When the castles are alight, you can spot them from miles away. That's actually how we discovered three of the ruins we visited (Neuleiningen Ruins, Wachtenburg and Burg Nanstein) -- we saw the castles through the car window from the autobahn while heading home from some other trip, and I scribbled down the name of the closest exit. Living here feels like living in a fairy land. I can't turn a corner without finding something magical.

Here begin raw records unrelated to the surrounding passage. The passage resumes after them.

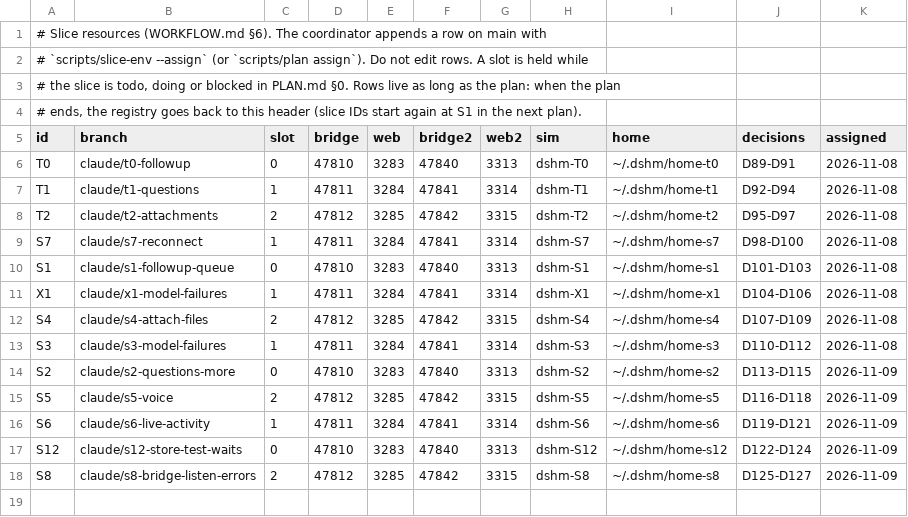
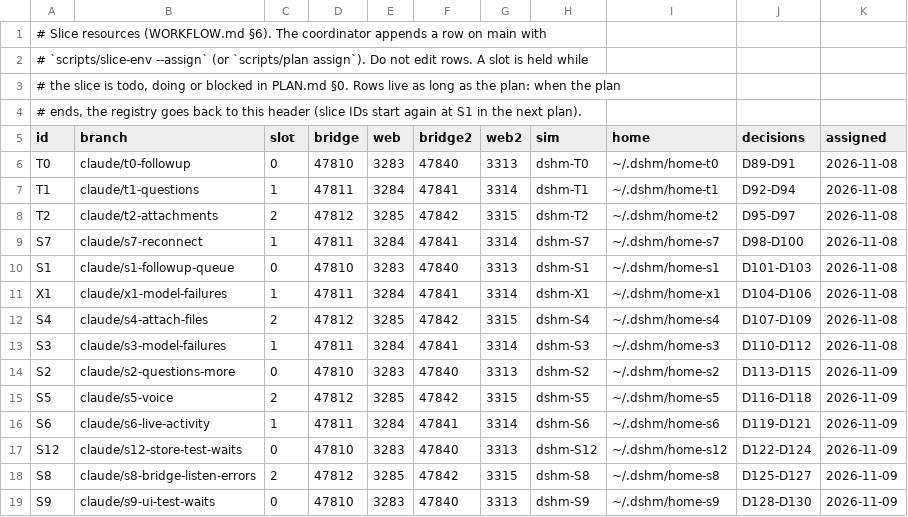
Before and after one commit to laichang/dsh-mobile, a TSV file: scripts/resources.tsv, drawn as a sheet; the diff names each change by its address in the sheet, - before the commit and + after, or states it on an @@ line.

```diff
--- a/scripts/resources.tsv
+++ b/scripts/resources.tsv
+row 19: S9 | claude/s9-ui-test-waits | 0 | 47810 | 3283 | 47840 | 3313 | dshm-S9 | ~/.dshm/home-s9 | D128-D130 | 2026-11-09
```
Also changed, not shown: 1 other file.
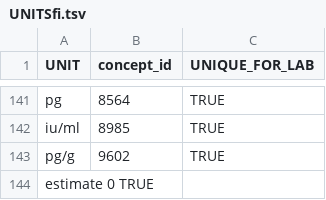
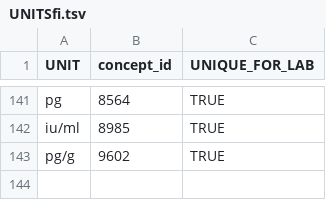
Before and after one commit to FINNGEN/kanta_lab_harmonisation_public, a TSV file: DATA_MAPPINGS/0_MappingTables/UNITSfi.tsv, drawn as a sheet; only a part is shown, gaps mark what is left out.

```diff
--- a/DATA_MAPPINGS/0_MappingTables/UNITSfi.tsv
+++ b/DATA_MAPPINGS/0_MappingTables/UNITSfi.tsv
@@ -143,2 +143 @@ iu/ml	8985	TRUE
 pg/g	9602	TRUE
-estimate     0  TRUE
```
Also changed, not shown: DATA_MAPPINGS/0_MappingTables/testname_unit_to_conceptid.tsv.
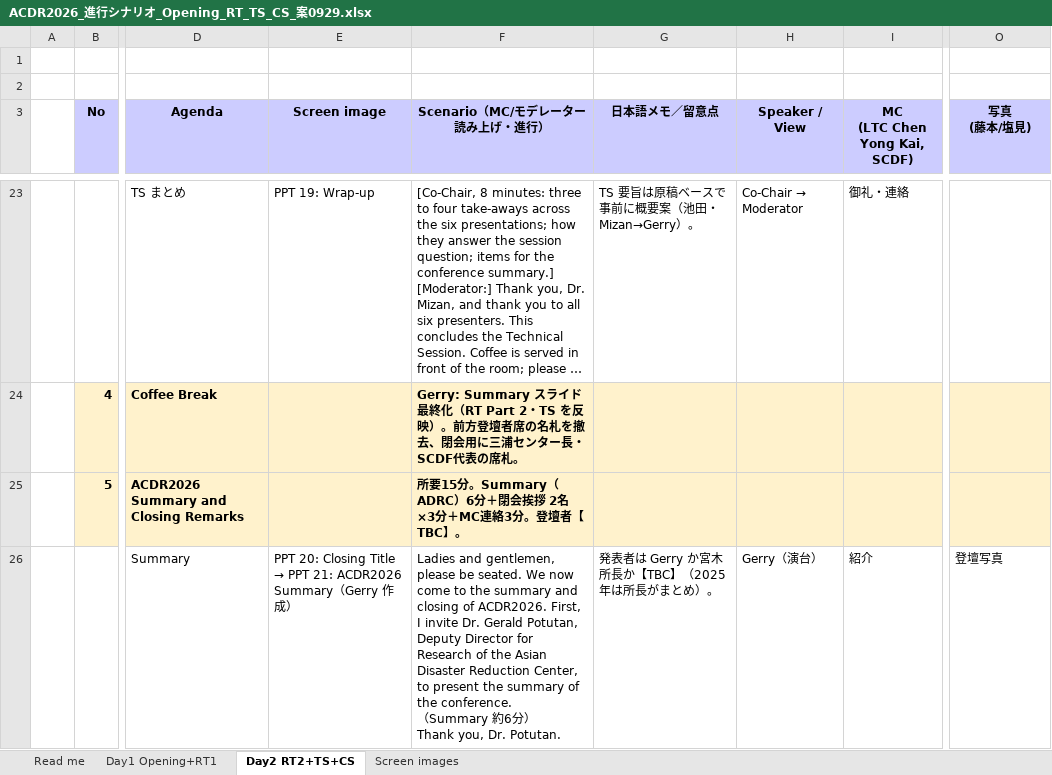
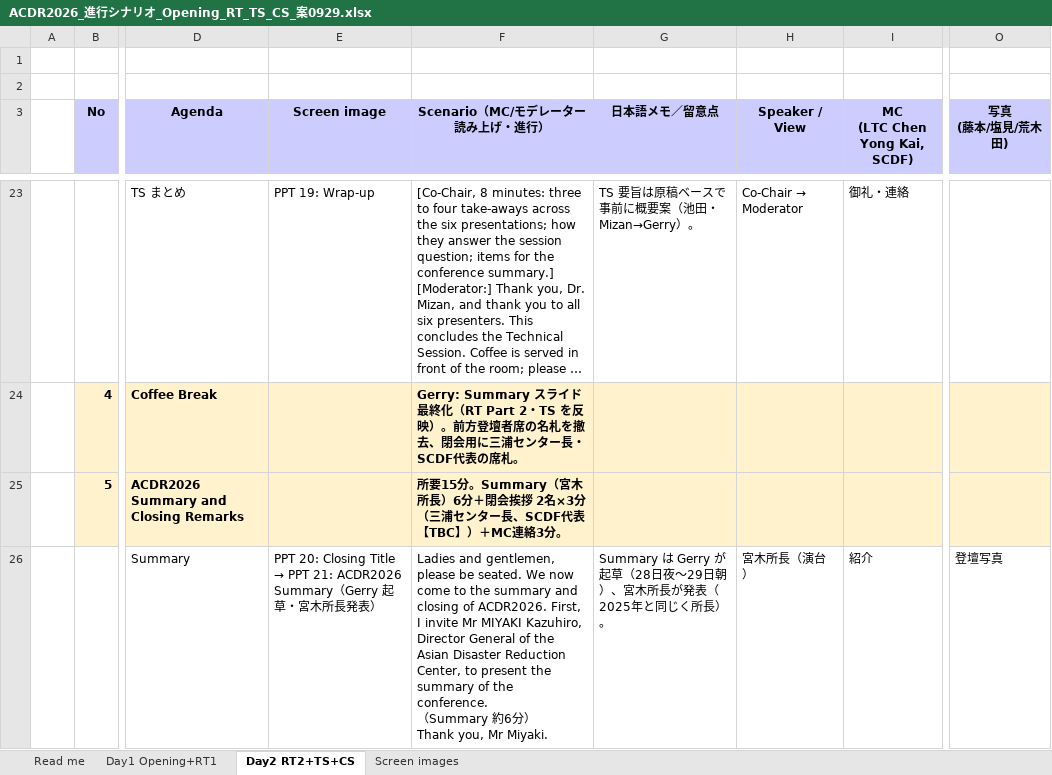
Before and after one commit to kochobi-max/whatsmap, an Excel workbook: reports/acdr2026_staff_deployment/進行シナリオ_0929/ACDR2026_進行シナリオ_Opening_RT_TS_CS_案0929.xlsx, sheet Day2 RT2+TS+CS, drawn as a sheet; only a part is shown, gaps mark what is left out; long unchanged cells end in …; values as stored, in another font and other column widths than the file's, no borders; ↵ is a line break in a cell; the diff covers the shown part only; the diff names each change by its address in the sheet, - before the commit and + after, or states it on an @@ line.

```diff
--- a/reports/acdr2026_staff_deployment/進行シナリオ_0929/ACDR2026_進行シナリオ_Opening_RT_TS_CS_案0929.xlsx (sheet Day2 RT2+TS+CS)
+++ b/reports/acdr2026_staff_deployment/進行シナリオ_0929/ACDR2026_進行シナリオ_Opening_RT_TS_CS_案0929.xlsx (sheet Day2 RT2+TS+CS)
-O3: 写真 ↵ (藤本/塩見)
+O3: 写真 ↵ (藤本/塩見/荒木田)
-F25 (Scenario（MC/モデレーター読み上げ・進行）): …分。Summary（ADRC）6分＋閉会挨拶 2名×3分＋MC連絡3分。登壇者【TBC】。
+F25 (Scenario（MC/モデレーター読み上げ・進行）): …分。Summary（宮木所長）6分＋閉会挨拶 2名×3分（三浦センター長、SCDF代表【TBC】）＋MC連絡3分。
-E26 (Screen image): …（Gerry 作成）
+E26 (Screen image): …（Gerry 起草・宮木所長発表）
-F26 (Scenario（MC/モデレーター読み上げ・進行）): …I invite Dr. Gerald Potutan, Deputy Director for Research of the Asian Disaster Reduction Center, to present the summary of the conference. ↵ （Summary 約6分） ↵ Thank you, Dr. Potutan.
+F26 (Scenario（MC/モデレーター読み上げ・進行）): …I invite Mr MIYAKI Kazuhiro, Director General of the Asian Disaster Reduction Center, to present the summary of the conference. ↵ （Summary 約6分） ↵ Thank you, Mr Miyaki.
-G26 (日本語メモ／留意点): 発表者は Gerry か宮木所長か【TBC】（2025年は所長がまとめ）。
+G26 (日本語メモ／留意点): Summary は Gerry が起草（28日夜〜29日朝）、宮木所長が発表（2025年と同じく所長）。
-H26 (Speaker / View): Gerry（演台）
+H26 (Speaker / View): 宮木所長（演台）
```
Also changed, not shown: 3 edited cells elsewhere in this sheet, sheet Screen images, sheet Read me, sheet Day1 Opening+RT1, 3 other files.
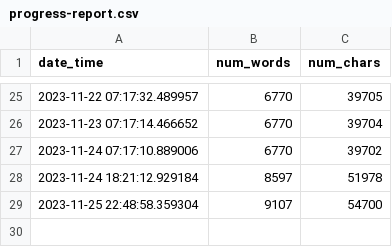
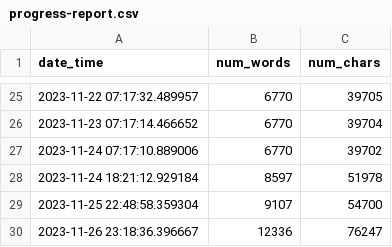
Before and after one commit to mbarbetti/phd-thesis-public, a CSV file: .github/data/progress-report.csv, drawn as a sheet; only a part is shown, gaps mark what is left out.

Commit message:
added latest progress report

```diff
--- a/.github/data/progress-report.csv
+++ b/.github/data/progress-report.csv
@@ -29 +29,2 @@ date_time,num_words,num_chars
 2023-11-25 22:48:58.359304,9107,54700
+2023-11-26 23:18:36.396667,12336,76247
```
Also changed, not shown: 1 other file.
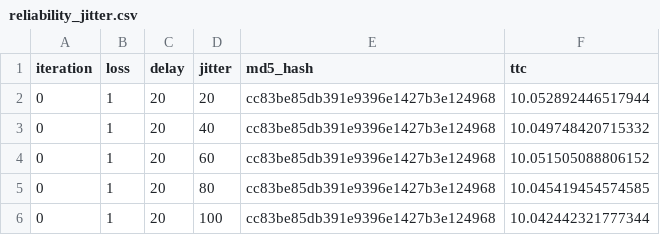
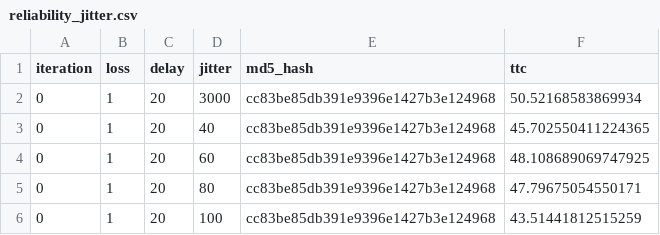
Before and after one commit to krkarthik2006/COL334_Assignment_4, a CSV file: reliability_jitter.csv, drawn as a sheet.

```diff
--- a/reliability_jitter.csv
+++ b/reliability_jitter.csv
@@ -1,6 +1,6 @@
 iteration,loss,delay,jitter,md5_hash,ttc
-0,1,20,20,cc83be85db391e9396e1427b3e124968,10.052892446517944
-0,1,20,40,cc83be85db391e9396e1427b3e124968,10.049748420715332
-0,1,20,60,cc83be85db391e9396e1427b3e124968,10.051505088806152
-0,1,20,80,cc83be85db391e9396e1427b3e124968,10.045419454574585
-0,1,20,100,cc83be85db391e9396e1427b3e124968,10.042442321777344
+0,1,20,3000,cc83be85db391e9396e1427b3e124968,50.52168583869934
+0,1,20,40,cc83be85db391e9396e1427b3e124968,45.702550411224365
+0,1,20,60,cc83be85db391e9396e1427b3e124968,48.108689069747925
+0,1,20,80,cc83be85db391e9396e1427b3e124968,47.79675054550171
+0,1,20,100,cc83be85db391e9396e1427b3e124968,43.51441812515259
```
Also changed, not shown: reliability_loss.csv, 5 other files.
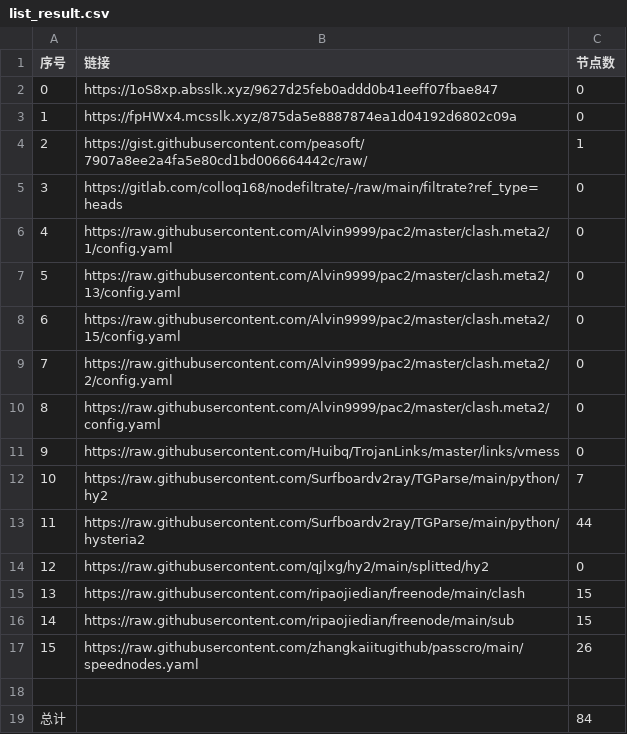
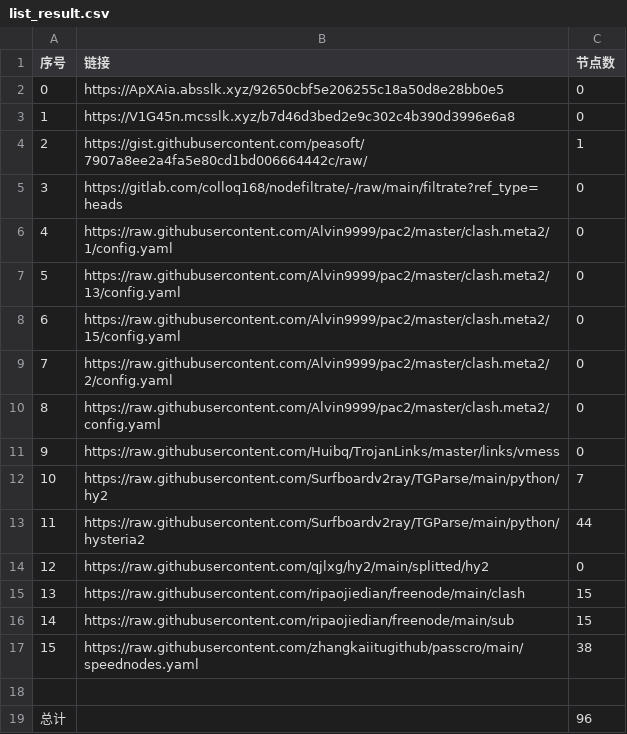
Before and after one commit to a56296909/NoMoreWalls, a CSV file: list_result.csv, drawn as a sheet.

```diff
--- a/list_result.csv
+++ b/list_result.csv
@@ -1,4 +1,4 @@
 序号,链接,节点数
-0,https://1oS8xp.absslk.xyz/9627d25feb0addd0b41eeff07fbae847,0
-1,https://fpHWx4.mcsslk.xyz/875da5e8887874ea1d04192d6802c09a,0
+0,https://ApXAia.absslk.xyz/92650cbf5e206255c18a50d8e28bb0e5,0
+1,https://V1G45n.mcsslk.xyz/b7d46d3bed2e9c302c4b390d3996e6a8,0
 2,https://gist.githubusercontent.com/peasoft/7907a8ee2a4fa5e80cd1bd006664442c/raw/,1
@@ -16,4 +16,4 @@
 14,https://raw.githubusercontent.com/ripaojiedian/freenode/main/sub,15
-15,https://raw.githubusercontent.com/zhangkaiitugithub/passcro/main/speednodes.yaml,26
+15,https://raw.githubusercontent.com/zhangkaiitugithub/passcro/main/speednodes.yaml,38
 
-总计,,84
+总计,,96
```
Also changed, not shown: 12 other files.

No doubt you've noticed many blacked out websites today in protest of the PIPA/SOPA bills. If you're wondering what that's all about, check this video out, and then go here for more information on how you can help stop internet censorship in its tracks.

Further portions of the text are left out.